Law enforcement officials have the right to detain, arrest and use force against civilians when necessary and appropriate. However, there are times in which they abuse their power and act more harshly than the law allows them to. Force against civilians that is unwarranted or excessive is generally referred to as police brutality.
If you or a loved one has recently had an interaction with police that you believe was excessive or unnecessary, it may have been an instance of police brutality. The following is an overview of what types of actions would constitute an instance of police brutality and the actions that you can take to assert your rights.
Police brutality and unreasonable force
To show that police brutality took place, you need to demonstrate that the police showed excessive force given the situation’s circumstances. For example, the police are within their rights to use deadly force if a person poses an immediate lethal danger to them or others, and they have no other viable option. However, using the same type of force on a person suspected of petty theft who is fleeing the scene would be unreasonable.
Different types of force
There are five different types of force that should be used gradually and only when the situation necessitates them. These are a physical presence; verbalization — the act of making verbal requests; empty-hand control — using grabs, holds, punches or kicks; less-lethal methods such as police dogs and tasers; and, finally, the use of lethal force.

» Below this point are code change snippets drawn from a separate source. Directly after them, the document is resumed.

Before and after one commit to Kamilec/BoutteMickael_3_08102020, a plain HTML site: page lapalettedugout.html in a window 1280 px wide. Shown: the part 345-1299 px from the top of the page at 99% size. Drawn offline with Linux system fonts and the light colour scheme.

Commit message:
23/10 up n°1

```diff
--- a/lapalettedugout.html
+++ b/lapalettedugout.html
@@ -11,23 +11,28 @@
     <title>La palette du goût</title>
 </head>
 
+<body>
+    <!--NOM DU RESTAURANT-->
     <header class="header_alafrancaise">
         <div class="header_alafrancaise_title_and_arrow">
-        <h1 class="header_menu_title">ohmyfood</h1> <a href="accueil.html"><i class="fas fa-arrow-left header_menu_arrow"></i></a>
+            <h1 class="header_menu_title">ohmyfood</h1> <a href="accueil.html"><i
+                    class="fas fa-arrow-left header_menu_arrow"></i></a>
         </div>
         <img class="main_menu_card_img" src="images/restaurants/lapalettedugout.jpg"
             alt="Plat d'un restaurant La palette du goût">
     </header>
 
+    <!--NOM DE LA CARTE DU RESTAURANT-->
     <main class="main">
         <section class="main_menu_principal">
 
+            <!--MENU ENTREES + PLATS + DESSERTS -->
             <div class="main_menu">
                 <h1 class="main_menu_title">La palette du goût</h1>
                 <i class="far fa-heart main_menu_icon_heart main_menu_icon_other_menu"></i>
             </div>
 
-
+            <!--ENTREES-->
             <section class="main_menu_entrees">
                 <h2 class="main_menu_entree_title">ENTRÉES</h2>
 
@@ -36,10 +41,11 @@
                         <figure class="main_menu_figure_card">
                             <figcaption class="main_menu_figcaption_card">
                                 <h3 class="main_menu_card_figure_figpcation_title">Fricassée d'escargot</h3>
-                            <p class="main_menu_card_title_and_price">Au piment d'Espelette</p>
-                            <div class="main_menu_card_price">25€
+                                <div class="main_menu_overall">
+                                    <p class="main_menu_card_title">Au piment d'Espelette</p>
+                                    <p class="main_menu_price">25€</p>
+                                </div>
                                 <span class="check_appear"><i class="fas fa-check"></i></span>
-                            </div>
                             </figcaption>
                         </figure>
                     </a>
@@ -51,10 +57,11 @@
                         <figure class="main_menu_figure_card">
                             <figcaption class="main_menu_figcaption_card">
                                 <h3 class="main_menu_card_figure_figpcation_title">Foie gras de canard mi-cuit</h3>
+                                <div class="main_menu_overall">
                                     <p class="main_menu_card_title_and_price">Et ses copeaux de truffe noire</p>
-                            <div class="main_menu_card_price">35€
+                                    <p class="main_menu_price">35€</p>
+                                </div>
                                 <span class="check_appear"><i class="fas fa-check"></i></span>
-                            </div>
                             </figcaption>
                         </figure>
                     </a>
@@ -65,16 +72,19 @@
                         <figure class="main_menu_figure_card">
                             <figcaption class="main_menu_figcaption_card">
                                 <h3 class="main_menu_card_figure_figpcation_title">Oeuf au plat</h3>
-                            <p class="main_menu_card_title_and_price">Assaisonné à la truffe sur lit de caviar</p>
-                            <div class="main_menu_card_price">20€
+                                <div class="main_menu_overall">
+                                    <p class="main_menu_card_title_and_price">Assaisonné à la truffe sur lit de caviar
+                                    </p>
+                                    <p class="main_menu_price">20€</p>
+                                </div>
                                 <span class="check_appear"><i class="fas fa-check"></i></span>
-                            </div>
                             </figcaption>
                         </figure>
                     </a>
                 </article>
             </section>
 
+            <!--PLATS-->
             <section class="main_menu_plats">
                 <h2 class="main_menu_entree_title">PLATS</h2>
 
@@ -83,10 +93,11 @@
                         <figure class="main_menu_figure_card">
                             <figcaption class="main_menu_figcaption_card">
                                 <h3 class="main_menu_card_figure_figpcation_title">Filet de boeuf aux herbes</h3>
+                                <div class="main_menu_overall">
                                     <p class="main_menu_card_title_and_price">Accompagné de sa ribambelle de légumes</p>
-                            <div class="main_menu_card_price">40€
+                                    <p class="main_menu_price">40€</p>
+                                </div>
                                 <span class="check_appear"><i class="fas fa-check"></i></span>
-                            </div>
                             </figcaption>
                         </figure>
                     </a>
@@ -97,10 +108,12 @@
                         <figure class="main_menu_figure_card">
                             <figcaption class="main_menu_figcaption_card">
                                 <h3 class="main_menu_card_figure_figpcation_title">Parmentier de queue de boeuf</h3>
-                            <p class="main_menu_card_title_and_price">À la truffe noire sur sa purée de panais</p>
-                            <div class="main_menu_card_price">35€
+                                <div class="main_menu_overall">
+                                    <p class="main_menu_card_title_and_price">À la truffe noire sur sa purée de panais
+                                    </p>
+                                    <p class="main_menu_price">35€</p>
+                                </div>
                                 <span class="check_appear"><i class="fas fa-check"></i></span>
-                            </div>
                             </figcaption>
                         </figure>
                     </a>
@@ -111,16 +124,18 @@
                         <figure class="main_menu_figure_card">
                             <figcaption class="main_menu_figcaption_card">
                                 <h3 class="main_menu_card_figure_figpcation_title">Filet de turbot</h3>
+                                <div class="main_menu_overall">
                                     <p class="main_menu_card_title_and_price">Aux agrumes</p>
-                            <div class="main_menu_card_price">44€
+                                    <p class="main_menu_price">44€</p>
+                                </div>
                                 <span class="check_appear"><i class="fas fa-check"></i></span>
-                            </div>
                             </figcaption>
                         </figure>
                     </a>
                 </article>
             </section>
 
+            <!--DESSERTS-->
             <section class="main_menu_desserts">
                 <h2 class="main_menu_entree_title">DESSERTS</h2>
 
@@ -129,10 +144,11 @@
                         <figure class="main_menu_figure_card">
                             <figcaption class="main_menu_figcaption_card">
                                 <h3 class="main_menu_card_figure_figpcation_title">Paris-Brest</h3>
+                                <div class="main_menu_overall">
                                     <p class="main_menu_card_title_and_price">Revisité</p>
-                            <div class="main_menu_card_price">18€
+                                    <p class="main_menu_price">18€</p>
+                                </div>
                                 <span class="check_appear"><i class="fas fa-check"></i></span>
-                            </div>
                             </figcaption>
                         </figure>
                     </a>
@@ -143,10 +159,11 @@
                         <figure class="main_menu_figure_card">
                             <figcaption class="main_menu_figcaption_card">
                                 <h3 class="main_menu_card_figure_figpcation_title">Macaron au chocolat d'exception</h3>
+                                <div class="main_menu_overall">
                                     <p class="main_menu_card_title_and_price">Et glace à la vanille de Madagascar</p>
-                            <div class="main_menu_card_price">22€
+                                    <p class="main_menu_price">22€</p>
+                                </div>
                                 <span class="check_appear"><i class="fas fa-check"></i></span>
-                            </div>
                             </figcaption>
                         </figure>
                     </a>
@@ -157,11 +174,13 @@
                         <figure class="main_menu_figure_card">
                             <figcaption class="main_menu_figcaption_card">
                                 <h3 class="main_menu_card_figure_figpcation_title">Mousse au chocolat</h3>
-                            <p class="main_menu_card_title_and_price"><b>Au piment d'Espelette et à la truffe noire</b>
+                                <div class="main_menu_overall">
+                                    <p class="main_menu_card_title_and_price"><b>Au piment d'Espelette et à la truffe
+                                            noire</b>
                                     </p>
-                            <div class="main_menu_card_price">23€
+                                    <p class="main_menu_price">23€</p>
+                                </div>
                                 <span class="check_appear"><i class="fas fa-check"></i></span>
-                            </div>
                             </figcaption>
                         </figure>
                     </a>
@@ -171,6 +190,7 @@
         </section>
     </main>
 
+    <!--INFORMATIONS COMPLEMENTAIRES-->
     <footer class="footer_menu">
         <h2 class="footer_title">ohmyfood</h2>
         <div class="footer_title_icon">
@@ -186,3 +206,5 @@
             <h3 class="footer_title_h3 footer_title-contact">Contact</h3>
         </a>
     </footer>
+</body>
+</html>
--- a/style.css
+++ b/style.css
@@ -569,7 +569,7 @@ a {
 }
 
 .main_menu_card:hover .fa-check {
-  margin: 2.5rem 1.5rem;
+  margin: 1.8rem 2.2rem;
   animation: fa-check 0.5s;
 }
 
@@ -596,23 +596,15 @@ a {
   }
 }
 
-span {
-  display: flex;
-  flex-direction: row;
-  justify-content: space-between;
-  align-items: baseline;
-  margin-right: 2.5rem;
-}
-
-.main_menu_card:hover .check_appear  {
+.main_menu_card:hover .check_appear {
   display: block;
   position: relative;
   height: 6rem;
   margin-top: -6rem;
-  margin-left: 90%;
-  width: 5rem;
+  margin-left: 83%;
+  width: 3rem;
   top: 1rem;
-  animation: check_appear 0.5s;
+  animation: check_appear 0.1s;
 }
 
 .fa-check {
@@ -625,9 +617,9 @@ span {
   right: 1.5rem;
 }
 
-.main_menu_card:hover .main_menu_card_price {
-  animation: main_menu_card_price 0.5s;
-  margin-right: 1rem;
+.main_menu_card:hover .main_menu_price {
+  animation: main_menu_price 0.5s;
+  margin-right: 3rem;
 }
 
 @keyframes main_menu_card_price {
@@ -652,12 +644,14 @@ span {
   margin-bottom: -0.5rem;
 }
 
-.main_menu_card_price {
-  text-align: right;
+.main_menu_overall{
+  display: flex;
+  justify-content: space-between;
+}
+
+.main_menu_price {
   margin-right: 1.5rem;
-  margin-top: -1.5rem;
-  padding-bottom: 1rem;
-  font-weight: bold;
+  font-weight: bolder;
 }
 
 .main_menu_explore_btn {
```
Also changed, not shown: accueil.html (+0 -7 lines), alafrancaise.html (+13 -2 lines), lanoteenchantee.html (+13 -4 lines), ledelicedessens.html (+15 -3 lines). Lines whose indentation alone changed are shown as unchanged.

Filing a claim with the government
If you believe that you are a victim of police brutality, you will need to file a claim with the government. This may be handled at a state or federal level depending on the allegations that you have made.

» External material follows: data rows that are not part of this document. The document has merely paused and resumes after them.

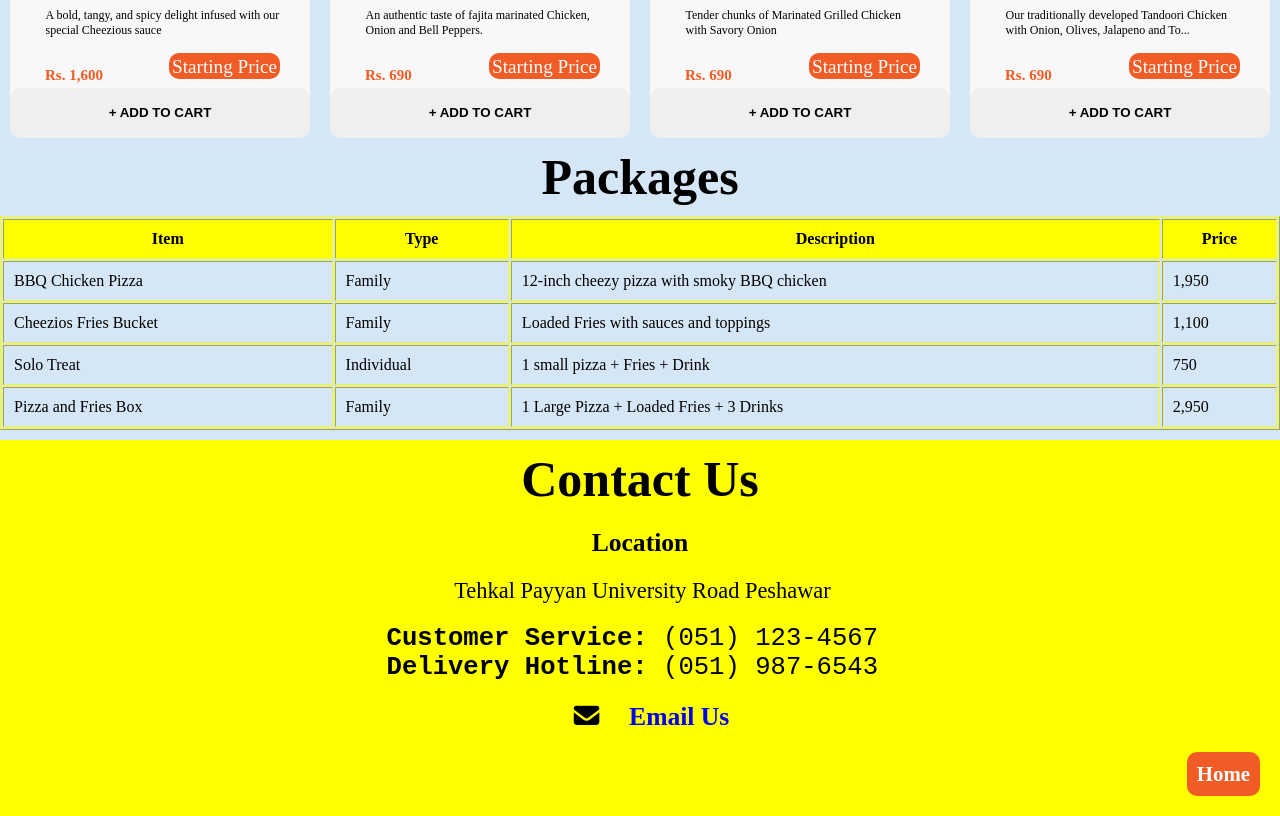
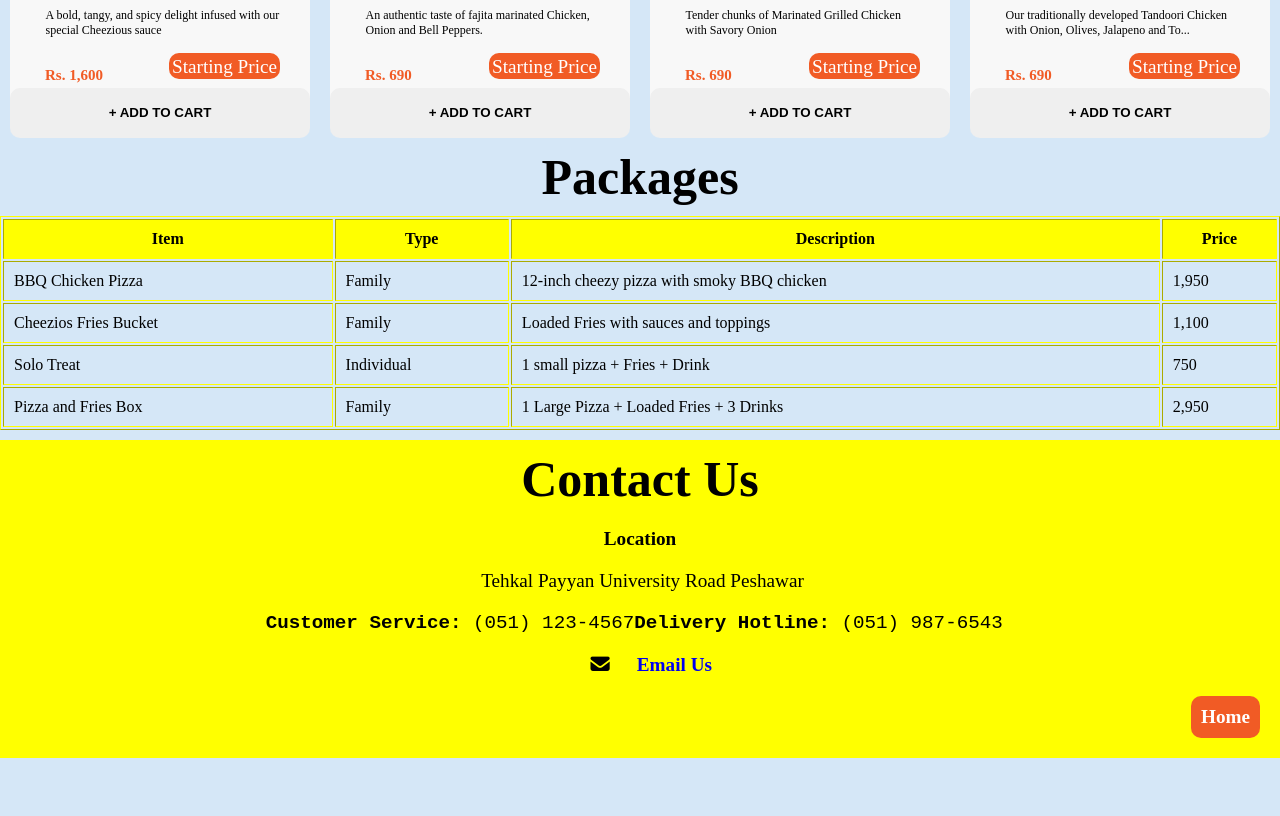
Before and after one commit to kaleemullah1208/One-Page-Project, a plain HTML site: page index.html in a window 1280 px wide. Shown: the part 1160-1976 px from the top of the page. After the commit the page ends 1918 px from the top, so only its background shows below. Drawn offline with Linux system fonts and the light colour scheme.

Commit message:
font size change

```diff
--- a/style.css
+++ b/style.css
@@ -189,10 +189,12 @@ th{
 align-items: center;
 }
 .contact pre{
-    font-size: 1.6rem;
+    font-size: 1.2rem;
+    display: flex;
+    flex-wrap: wrap;
 }
 .contact h4{
-    font-size: 1.6rem;
+    font-size: 1.2rem;
     margin-left: 20px;
 }
 .contact h4 a {
@@ -200,10 +202,10 @@ align-items: center;
     margin-left: 20px;
 }
 .contact strong{
-    font-size: 1.6rem;
+    font-size: 1.2rem;
 }
 .contact p{
-    font-size: 1.4rem;
+    font-size: 1.2rem;
 }
 .button{
     display: flex;
@@ -213,7 +215,7 @@ align-items: center;
 }
 .button a{
     padding: 10px;
-    font-size: 1.3rem;
+    font-size: 1.2rem;
     background-color: white;
     margin: 20px;
     text-decoration: none;
```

It is important to stand up for your rights as a citizen and ensure that police brutality is put to an end. Make sure that you understand how the law will apply to your situation.